BELFAST, Maine — First thing on Monday morning, just like he always does, longtime maintenance man Norman Gilmore cleaned up Belfast City Hall.
Then he diverged from his usual routine in a big way. The 45-year-old Brooks man hopped in his pickup truck and drove to Augusta, where he had an important meeting — to pick up the $100,000 check he had won over the weekend after playing a $5 Maine State Lottery scratch ticket.
“I got all weak,” Gilmore recalled of the moment Sunday afternoon when he realized he was a big winner. “My legs got all weak. I had all I could do to just keep standing.”
In fact, the devoted scratch ticket player said he had almost not bothered to check that ticket because he had just won $200 on another ticket he purchased that day at Perry’s Quik Stop in Belfast.
And when he did scratch off the numbers, the meaning didn’t immediately sink in.
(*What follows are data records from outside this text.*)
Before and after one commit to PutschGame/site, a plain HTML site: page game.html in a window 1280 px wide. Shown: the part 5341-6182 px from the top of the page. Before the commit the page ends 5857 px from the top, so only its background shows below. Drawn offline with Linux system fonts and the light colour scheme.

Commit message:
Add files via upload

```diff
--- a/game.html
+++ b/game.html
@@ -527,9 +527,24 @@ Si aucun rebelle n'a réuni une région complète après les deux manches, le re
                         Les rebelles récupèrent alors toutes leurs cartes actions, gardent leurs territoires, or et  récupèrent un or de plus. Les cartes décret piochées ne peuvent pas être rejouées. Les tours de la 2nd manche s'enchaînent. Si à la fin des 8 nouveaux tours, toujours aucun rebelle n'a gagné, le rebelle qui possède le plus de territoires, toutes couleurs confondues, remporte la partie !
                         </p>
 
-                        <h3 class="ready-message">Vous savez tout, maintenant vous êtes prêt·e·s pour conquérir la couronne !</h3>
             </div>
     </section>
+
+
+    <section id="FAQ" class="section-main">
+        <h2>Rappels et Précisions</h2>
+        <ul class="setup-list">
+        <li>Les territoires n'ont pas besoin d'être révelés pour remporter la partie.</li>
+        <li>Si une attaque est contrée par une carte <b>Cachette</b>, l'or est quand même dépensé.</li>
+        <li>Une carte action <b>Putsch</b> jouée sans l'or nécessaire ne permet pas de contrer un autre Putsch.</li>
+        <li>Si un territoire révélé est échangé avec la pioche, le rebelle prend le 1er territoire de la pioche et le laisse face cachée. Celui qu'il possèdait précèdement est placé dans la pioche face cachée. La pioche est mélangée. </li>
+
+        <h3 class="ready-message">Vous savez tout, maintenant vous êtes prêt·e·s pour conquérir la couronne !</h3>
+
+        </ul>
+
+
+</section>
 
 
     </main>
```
“He didn’t believe it. He was very disbelieving,” Rose Knowlton, a cashier who sold him the ticket, said Monday. “Norm is one of our regular coffee customers. He’s a great guy — a very nice guy. We are excited. It’s not everyday that you sell such a big winner to a normal customer.”
Gilmore, who has worked for the city of Belfast for 22 years, said that he’s not planning to make any major changes to his life because of his lottery windfall. He’ll keep right on doing general maintenance and facility care for Belfast.
“I’m not ashamed to do anything,” he said.
After paying state and federal taxes Monday in Augusta, Gilmore brought a $70,000 check back to Waldo County with him, and went to the bank first thing.
“We’re going to let everything settle down for a second. Then we’ll think about what we’re going to do,” he said. “It’ll ease up a whole bunch of burdens, though.”
One of the first things he knows he’ll do is provide some spending money to his girlfriend for an upcoming visit to her sister in Pennsylvania.
“She can go there and not worry about anything,” Gilmore said.
His son, Tony Gilmore, said that his dad is the kind of guy who does a lot for everybody.
“Tinkering around helping people,” he said. “He never wants to get charged for it. He just wants to do it to help people.”
His dad said that this might be a good time to stop buying lottery tickets.
“I’m probably to the good now,” he said. “Time to stop buying.”
Later in the conversation, however, he said that maybe it’s too early to give up the game.
“I already bought new tickets,” Gilmore said.